U.S. investigates W.Va. fiber cable project

By Eric Eyre, Staff writer, The Charleston Gazette

CHARLESTON, W.Va. — The U.S. Commerce Department’s inspector general has started an investigation into a $42 million fiber-optic cable network that Frontier Communications built with federal stimulus funds in West Virginia.

Federal investigators have told state officials to turn over Frontier’s invoices and thousands of other documents related to the high-speed Internet project.

A letter sent to the state suggests the U.S. is looking into whether Frontier padded invoices with unnecessary costs — and whether high-ranking state officials turned a blind eye to any fraudulent billings.

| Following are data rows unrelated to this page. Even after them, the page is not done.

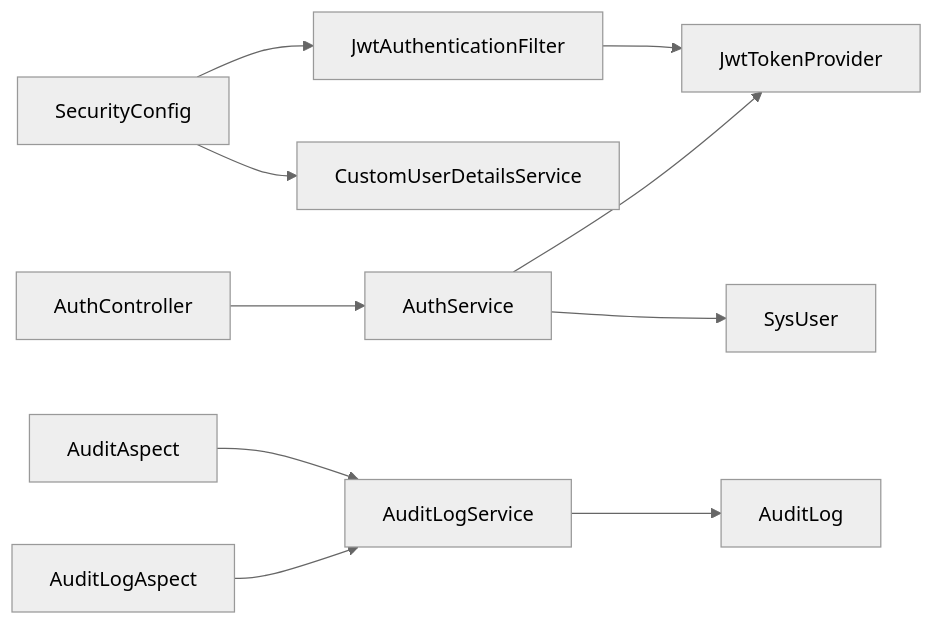
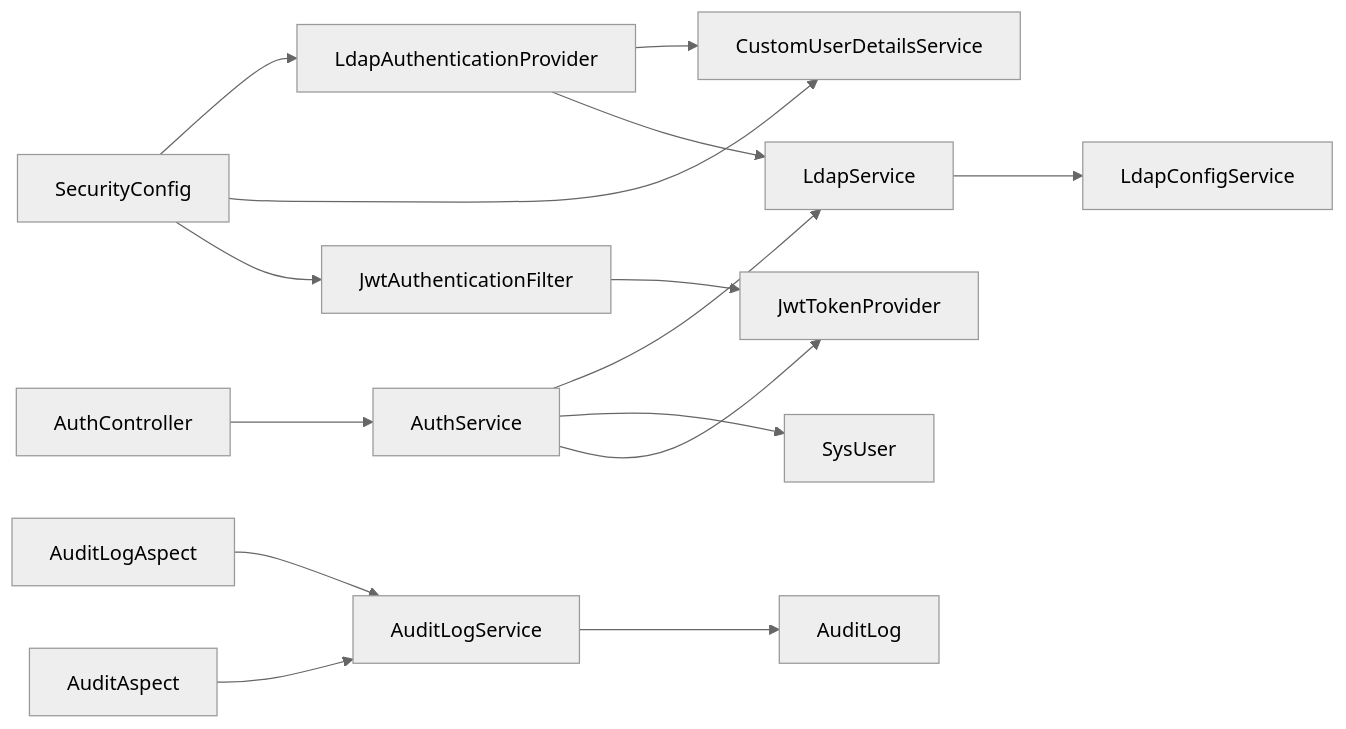
One commit to zzjxmy/mysql-risk-filed-check changed the tenth of 10 diagrams in .qoder/repowiki/zh/content/安全与认证/安全与认证.md. Above: the diagram before and after it, drawn with Mermaid (neutral theme). The commit also changed other lines of this file and 8 other files, not shown here.

````diff
--- a/.qoder/repowiki/zh/content/安全与认证/安全与认证.md
+++ b/.qoder/repowiki/zh/content/安全与认证/安全与认证.md
@@ -340,12 +473,17 @@
 ```mermaid
 graph LR
 SC["SecurityConfig"] --> JAF["JwtAuthenticationFilter"]
 SC --> CUDS["CustomUserDetailsService"]
+SC --> LAP["LdapAuthenticationProvider"]
 JAF --> JT["JwtTokenProvider"]
 AC["AuthController"] --> AS["AuthService"]
 AS --> JT
 AS --> SU["SysUser"]
+AS --> LS["LdapService"]
+LS --> LCS["LdapConfigService"]
 ALS["AuditLogService"] --> AL["AuditLog"]
 AA["AuditAspect"] --> ALS
 ALA["AuditLogAspect"] --> ALS
+LAP --> LS
+LAP --> CUDS
 ```
````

The inspector general named eight former and current state officials whose emails and files should be searched. The names include state Homeland Security Director Jimmy Gianato, former state Commerce Secretary Kelley Goes and state Office of Technology administrator John Dunlap.

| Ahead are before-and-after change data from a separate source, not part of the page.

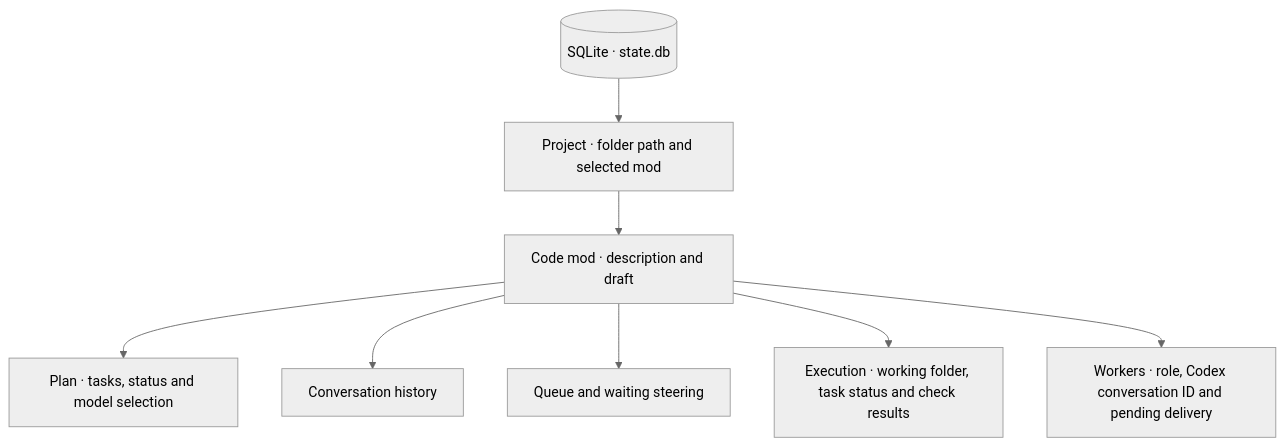
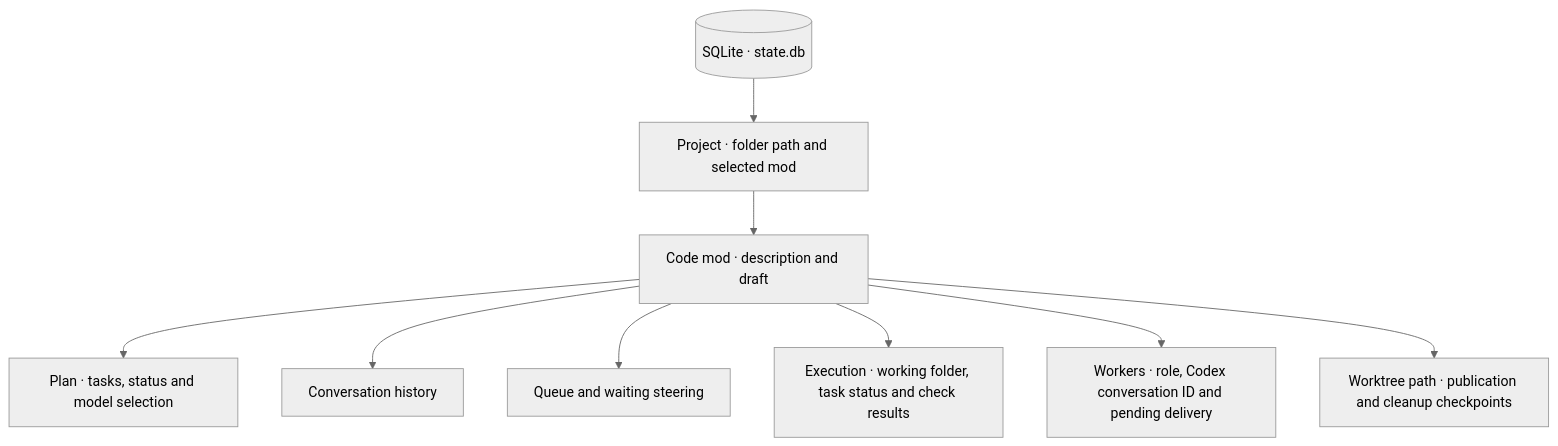
The diagram in docs/local-state.md (minimumeffort-dev/sprowt.harness), drawn with Mermaid (neutral theme) before and after one commit. The commit also changed other lines of this file and 14 other files, not shown here.

````diff
--- a/docs/local-state.md
+++ b/docs/local-state.md
@@ -5,10 +5,11 @@
 ```mermaid
 flowchart TB
     database[("SQLite · state.db")] --> project["Project · folder path and selected mod"]
     project --> mod["Code mod · description and draft"]
     mod --> plan["Plan · tasks, status and model selection"]
     mod --> messages["Conversation history"]
     mod --> pending["Queue and waiting steering"]
     mod --> execution["Execution · working folder, task status and check results"]
     mod --> workers["Workers · role, Codex conversation ID and pending delivery"]
+    mod --> git["Worktree path · publication and cleanup checkpoints"]
 ```
````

The state has until Oct. 17 to turn over the records.

In 2010, the state asked Frontier to install 915 miles of fiber to hundreds of public facilities across the state, but scaled back the project to 675 miles. Nonetheless, the state paid Frontier the entire $42 million initially set aside for the project. Frontier finished the project last year.

Frontier charged the state about $57,800 per mile for fiber construction. Other Internet providers install fiber for about $30,000 a mile in West Virginia, according to testimony at legislative hearings last year.

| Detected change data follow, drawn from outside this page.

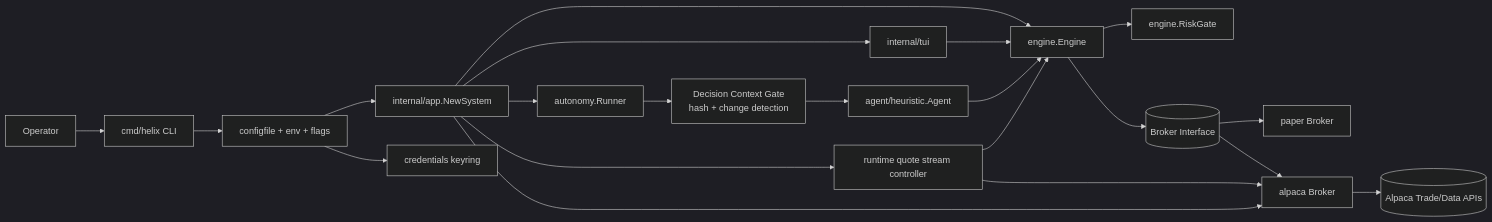
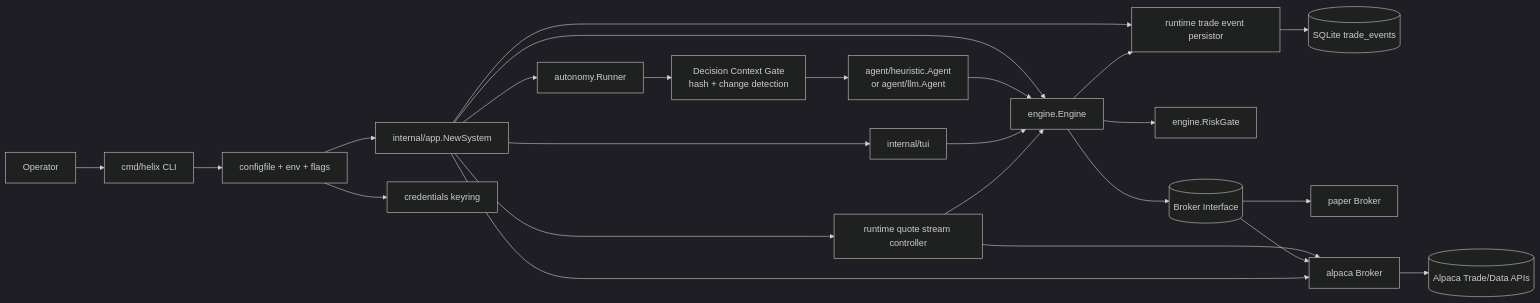
One commit to nerdstep/helix-tui changed the first of 6 diagrams in docs/architecture.md. Above: the diagram before and after it, drawn with Mermaid (dark theme). The commit also changed other lines of this file and 19 other files, not shown here.

````diff
--- a/docs/architecture.md
+++ b/docs/architecture.md
@@ -5,40 +5,45 @@
 ```mermaid
 flowchart LR
     U[Operator]
     CLI[cmd/helix CLI]
     CFG[configfile + env + flags]
     APP[internal/app.NewSystem]
     TUI[internal/tui]
     RUNNER[autonomy.Runner]
     CTX[Decision Context Gate<br/>hash + change detection]
     QSC[runtime quote stream controller]
-    AGENT[agent/heuristic.Agent]
+    AGENT[agent/heuristic.Agent<br/>or agent/llm.Agent]
     ENGINE[engine.Engine]
+    EVTDB[(SQLite trade_events)]
+    EVTSINK[runtime trade event persistor]
     RISK[engine.RiskGate]
     KEYRING[credentials keyring]
     AB[(Broker Interface)]
     PBRK[paper Broker]
     ABRK[alpaca Broker]
     ALPACA[(Alpaca Trade/Data APIs)]
 
     U --> CLI
     CLI --> CFG
     CFG --> APP
     CFG --> KEYRING
     APP --> ENGINE
     APP --> TUI
     APP --> RUNNER
     APP --> QSC
+    APP --> EVTSINK
     RUNNER --> CTX
     CTX --> AGENT
     AGENT --> ENGINE
     TUI --> ENGINE
     QSC --> ENGINE
     QSC --> ABRK
     ENGINE --> RISK
+    ENGINE --> EVTSINK
+    EVTSINK --> EVTDB
     ENGINE --> AB
     AB --> PBRK
     AB --> ABRK
     ABRK --> ALPACA
     APP --> ABRK
 ```
````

State officials said Monday they’re cooperating with the investigation and "extensive" records request. They said they’ve reviewed Frontier’s invoices closely and found nothing wrong.

"There were a number of quality-control processes in place that were intended to ensure appropriate billing," said Gale Given, who heads the state Office of Technology.

Frontier spokesman Dan Page said the inspector general also has requested records from Frontier about the fiber project. "We will fully comply with the request, which is a standard aspect of the grant-oversight process," Page said.

The inspector general’s "investigator-attorney adviser," Brian D. Nysenbaum, notified Given about the investigation three weeks ago.

In a Sept. 16 letter, Nysenbaum requested documents that detail extra "processing fees" and "indirect costs" that Frontier tacked on to its bills. State officials must turn over records that show how they reviewed Frontier’s invoices, and whether they asked Frontier to make changes.

Federal investigators also are examining whether Frontier inflated the total fiber mileage by installing unneeded spools of fiber — called "maintenance coils" — at public facilities.

The inspector general wants receipts for all fiber purchases, and the total number of fiber miles — with and without the extra spools.

Frontier has said the fiber project included 100 feet of extra coil at every public facility, or about 12 miles of fiber in total across the state.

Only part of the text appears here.